Parents who want nontoxic toys for their kids are finding more choices.
Until last year, the most fraught question many parents faced when toy shopping was: "Mommy, can I have it? Pleeeaasse?" But after the recalls of millions of toys for safety issues ranging from lead paint to crafts that turned toxic when swallowed, some consumers began wishing playthings came with a label listing their chemical makeup.
Kathy Sebestyen is one of those parents. When she learned that her 4-year-old had been exposed to lead, the Boston mother was baffled. The Sebestyens own a new home, and the school her son attends didn't have any lead problems. But the next week, the recalls for Thomas the Tank Engine trains that contained lead paint were announced. Although there wasn't a proven connection, she threw out the recalled trains and began looking for playthings that were made from natural, nontoxic materials.
She found some that interested her boys, but describes the options as few and the research process as frustrating. "It's very difficult to find any information on these factories or on how they produce these toys," Ms. Sebestyen says.
Still, there are signs that shopping is going to get easier for such environmentally concerned parents. Twenty states have passed legislation to ban four substances from toys: lead, phthalates, Bisphenol A, and cadmium.

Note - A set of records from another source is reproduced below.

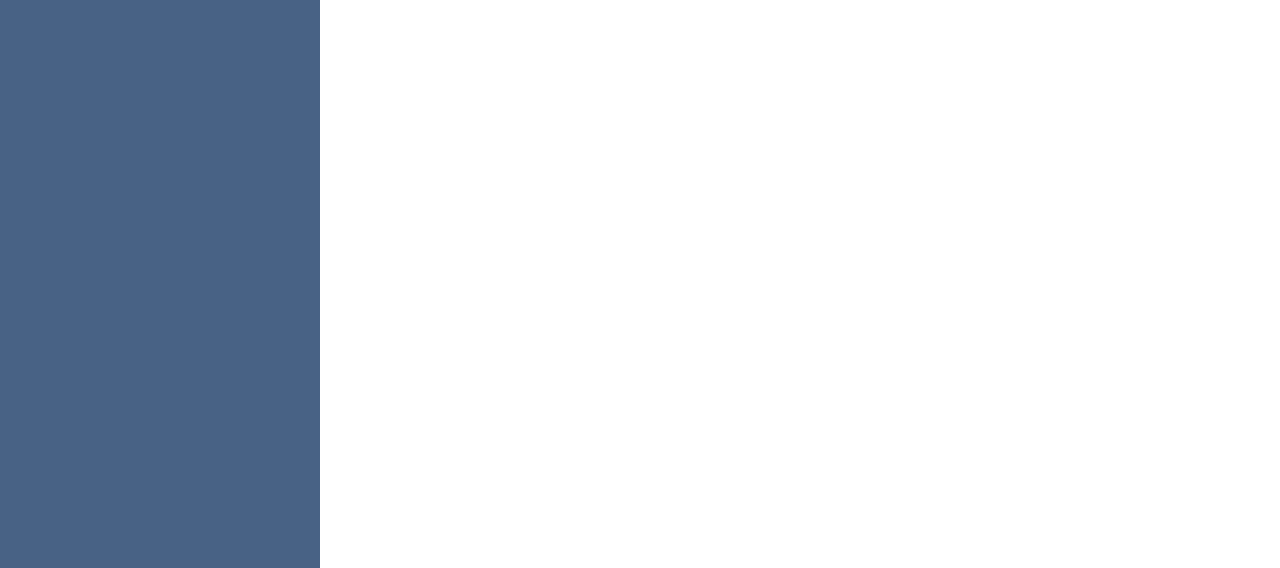
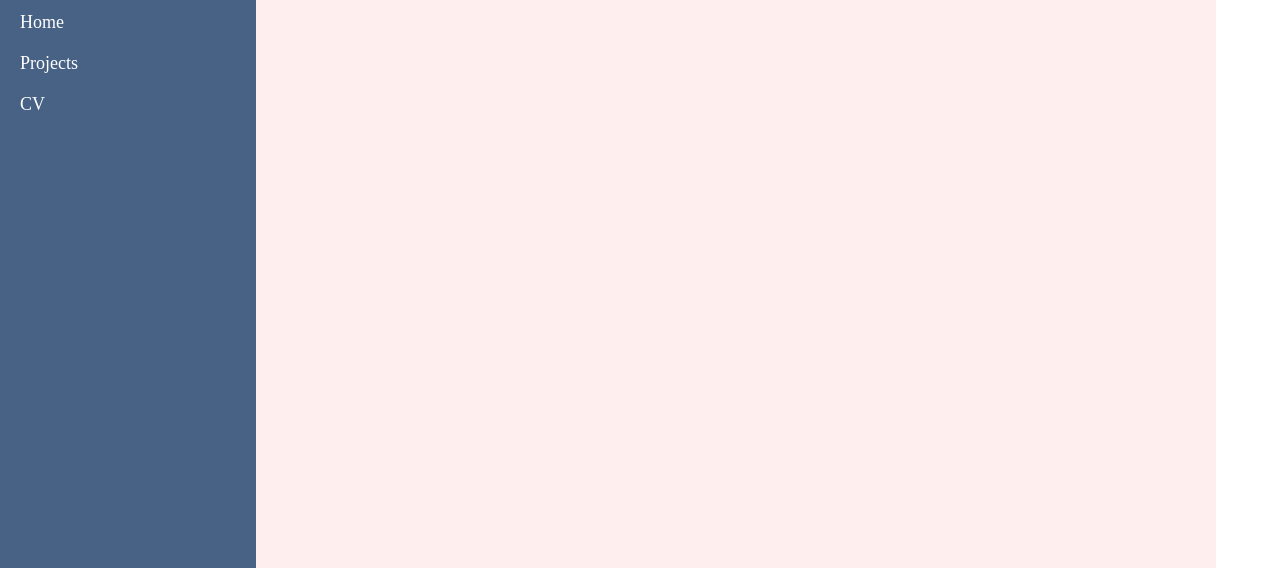
Before and after one commit to JoseMolleda11/josemolleda11.github.io, an Astro site: page / in a window 1280 px wide. Shown: the part 232-800 px from the top of the page. Built offline with nearby package versions, Linux system fonts and the light colour scheme; Astro itself is replaced by a stand-in of ours.

Commit message:
New changes

```diff
--- /dev/null
+++ b/src/components/Sidebar.astro
@@ -0,0 +1,31 @@
+---
+
+---
+
+<div class="sidebar">
+  <a href="/">Home</a>
+  <a href="/">Projects</a>
+  <a href="/">CV</a>
+</div>
+
+
+<style>
+  .sidebar {
+    width: 100%;
+    background-color: rgb(72, 98, 133);
+    padding: 20px;
+  }
+
+  .sidebar a {
+    display: block;
+    margin: 0px 20px;
+    padding: 10px 0;
+    text-decoration: none;
+    color: rgb(255, 255, 255);
+    font-size: 18px;
+  }
+
+  .sidebar a:hover {
+    background-color: #333b75;
+  }
+</style>
--- a/src/layouts/Layout.astro
+++ b/src/layouts/Layout.astro
@@ -1,5 +1,6 @@
 ---
 const imageSrc = "/profile.jpg";
+import Sidebar from "../components/Sidebar.astro";
 ---
 
 <!doctype html>
@@ -7,14 +8,18 @@ const imageSrc = "/profile.jpg";
 	<head>
 		<meta charset="UTF-8" />
 		<meta name="viewport" content="width=device-width" />
-		<link rel="icon" type="image/png" href="/public/Logo.png" />
+		<link rel="icon" type="image/png" href="/Logo.png" />
 		<meta name="generator" content={Astro.generator} />
 		<title>Jose Molleda</title>
 	</head>
 	<body>
 		<aside>
 			<slot name="jl"/>
+			<br><br><br>
 			<img src={imageSrc} alt="Profile Picture" class="profile-image" />
+			<div class="sidebar-container">
+				<Sidebar />
+			</div>
 		</aside>
 		<main>
 			<slot name="mr"/>
@@ -33,21 +38,21 @@ const imageSrc = "/profile.jpg";
 	}
 
 	aside {
-		width: 25%;
+		width: 20%;
 		height: 100vh;
 		display: flex;
 		background-color: rgb(72, 98, 133);
+		flex-direction: column; /* Stack elements vertically */
 	}
 
 	main {
 		width: 75%;
 		height: 100vh;
-		background-color: white;
+		background-color: rgb(254, 238, 238);
 		display: flex;
 	}
 
  	.profile-image {
-		padding: 70px;
 		width: 150px; /* Ajusta el tamaño según necesites */
 		height: 150px;
 		border-radius: 50%; /* Hace la imagen circular */
@@ -60,4 +65,14 @@ const imageSrc = "/profile.jpg";
 	.profile-image:hover {
 		transform: scale(1.05); /* Hace que la imagen crezca al acercar el cursor */
 	}
+
+	/* Sidebar container */
+	.sidebar-container {
+		width: 100%;
+		display: flex;
+		flex-direction: column;
+		align-items: center; /* Center links */
+		margin-top: 10px;
+	}
+
 </style>
```
Also changed, not shown: src/pages/index.astro (+14 -6 lines).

Congress is also in the process of strengthening the Consumer Product Safety Act to ban lead and phtalates and to mandate that the presence of toxins be disclosed.
Nor are retailers waiting for the federal government to act: Wal-Mart, Target, and Sears have pledged to eliminate polyvinyl chloride (PVC) from their store-brand children's and baby products, and Toys 'R' Us and Wal-Mart have announced that they will not sell baby products that contain phthalates.